Except we do have evidence that Cathars travelled to Italy and even modern day Hungary to be initiated or give teachings to similar orders there. Eg there is evidence of cross over from the Bogomils to the Cathars. My source for this is “The Perfect Heresy” by Stephen O Shea.
Thats just as long a journey… so I’m puzzled when entire communities were facing extinction by mass execution that none of them ever took the risk of travelling to southern spain to escape persecution. Or maybe they did but the evidence was destroyed when the Catholics tool control again?
This is still a matter of some debate, actually.

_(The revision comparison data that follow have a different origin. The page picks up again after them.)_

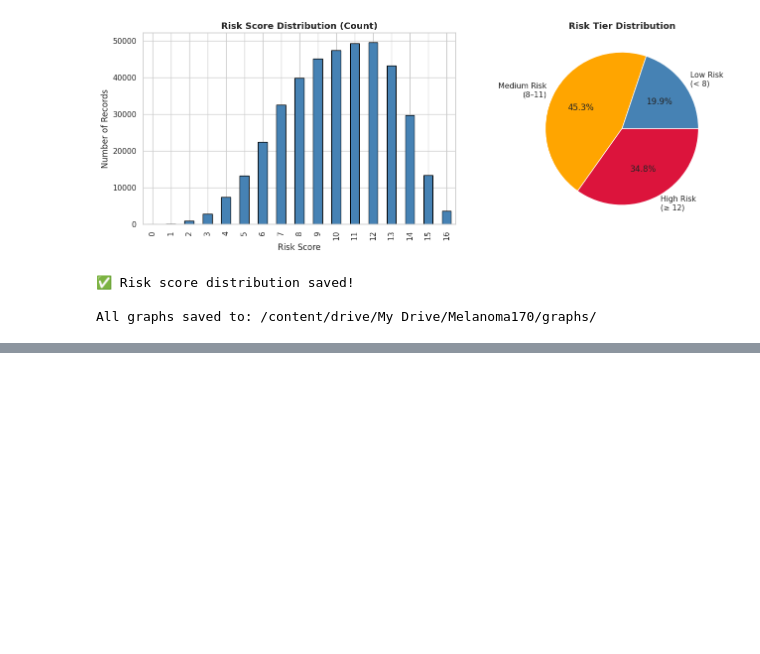
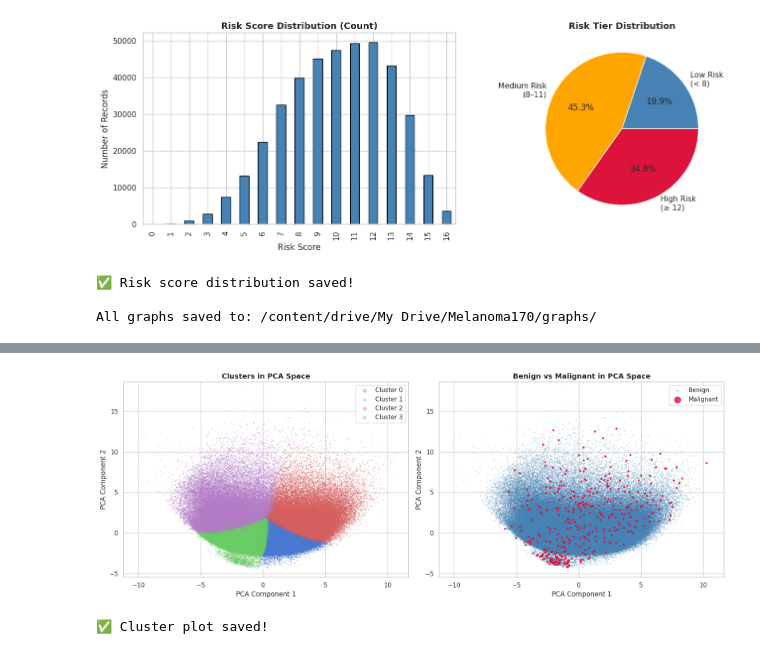
Before and after one commit to crammiee/170melanoma, a Jupyter notebook: 170melanoma.ipynb, the cells around one changed output, grey strips where cells are left out. Drawn from its saved outputs; the diff is of its cells as text; code cells hidden in the pictures; blank space fills up the shorter version.

```diff
--- a/170melanoma.ipynb
+++ b/170melanoma.ipynb
@@ -746,0 +907,34 @@ All graphs saved to: /content/drive/My Drive/Melanoma170/graphs/
+# %%
+fig, axes = plt.subplots(1, 2, figsize=(16, 6))
+
+colors = ['#4878CF', '#6ACC65', '#D65F5F', '#B47CC7']
+
+# Plot 1 — colored by cluster
+for c in range(4):
+    mask = df['cluster'] == c
+    axes[0].scatter(df.loc[mask, 'pca_x'], df.loc[mask, 'pca_y'],
+                    c=colors[c], label=f'Cluster {c}', alpha=0.3, s=1)
+axes[0].set_title('Clusters in PCA Space', fontsize=13, fontweight='bold')
+axes[0].set_xlabel('PCA Component 1')
+axes[0].set_ylabel('PCA Component 2')
+axes[0].legend(markerscale=6)
+
+# Plot 2 — colored by benign/malignant
+benign_mask    = df['malignant'] == 0
+malignant_mask = df['malignant'] == 1
+axes[1].scatter(df.loc[benign_mask, 'pca_x'], df.loc[benign_mask, 'pca_y'],
+                c='steelblue', label='Benign', alpha=0.2, s=1)
+axes[1].scatter(df.loc[malignant_mask, 'pca_x'], df.loc[malignant_mask, 'pca_y'],
+                c='crimson', label='Malignant', alpha=0.8, s=8)
+axes[1].set_title('Benign vs Malignant in PCA Space', fontsize=13, fontweight='bold')
+axes[1].set_xlabel('PCA Component 1')
+axes[1].set_ylabel('PCA Component 2')
+axes[1].legend(markerscale=4)
+
+plt.tight_layout()
+plt.savefig(SAVE_DIR + 'kmeans_pca_clusters.png', dpi=150, bbox_inches='tight')
+plt.show()
+print("✅ Cluster plot saved!")
+# %% [output]
+[figure, added]
+✅ Cluster plot saved!
```
Also changed, not shown: parts of 16 cells of this notebook.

The historian Mark Pegg has been particularly aggressive in trying to tear this idea down in recent years and while the jury is still out, he makes some interesting points. Here’s a review of one of his works where his thoughts are fleshed out a little: H-France Reviews
Let’s remember that this was a time of great turmoil in Spain. In 1195 the Almohades crushed Castille at the battle of Alarcos. Only 17 years later they were in turn brought low at Las Navas de Tolosa. Southern Spain was at the center of a great deal of fighting and rapid shifting of borders in the late 12th/early 13th century - it would not have appeared idyllic.
Moreover the Almohades, contrary to the earlier Taifa states, did not have quite the same record of tolerance towards their subjects. They probably weren’t quite as harsh overall as the Almoravids they overthrew, but medieval Christians probably wouldn’t have appreciated the nuances and would rather just have heard of the the abuses of the various fundamentalist Moroccans that had swept into Spain to terminate the earlier “Golden Age.”
Muslim Spain in the late 12th century would probably have been regarded by only half-informed contemporaries as perilous and unstable- quite correctly. By contrast the “cathars” did retreat into the Pyrenees, where the mountains offered a modicum of shelter and were a lot closer than al-Andalus.
We should bear in mind the possibillity that the Moorish rules of Spain might have taken one attitude to the infidel communities arlready there when they conquered the place, and to new large-scale migrations of infidels. The fact that the native Catholic communities were tolerated did not necessarily mean that immigrating Cathars would be - especially if there presence upset the native Catholics.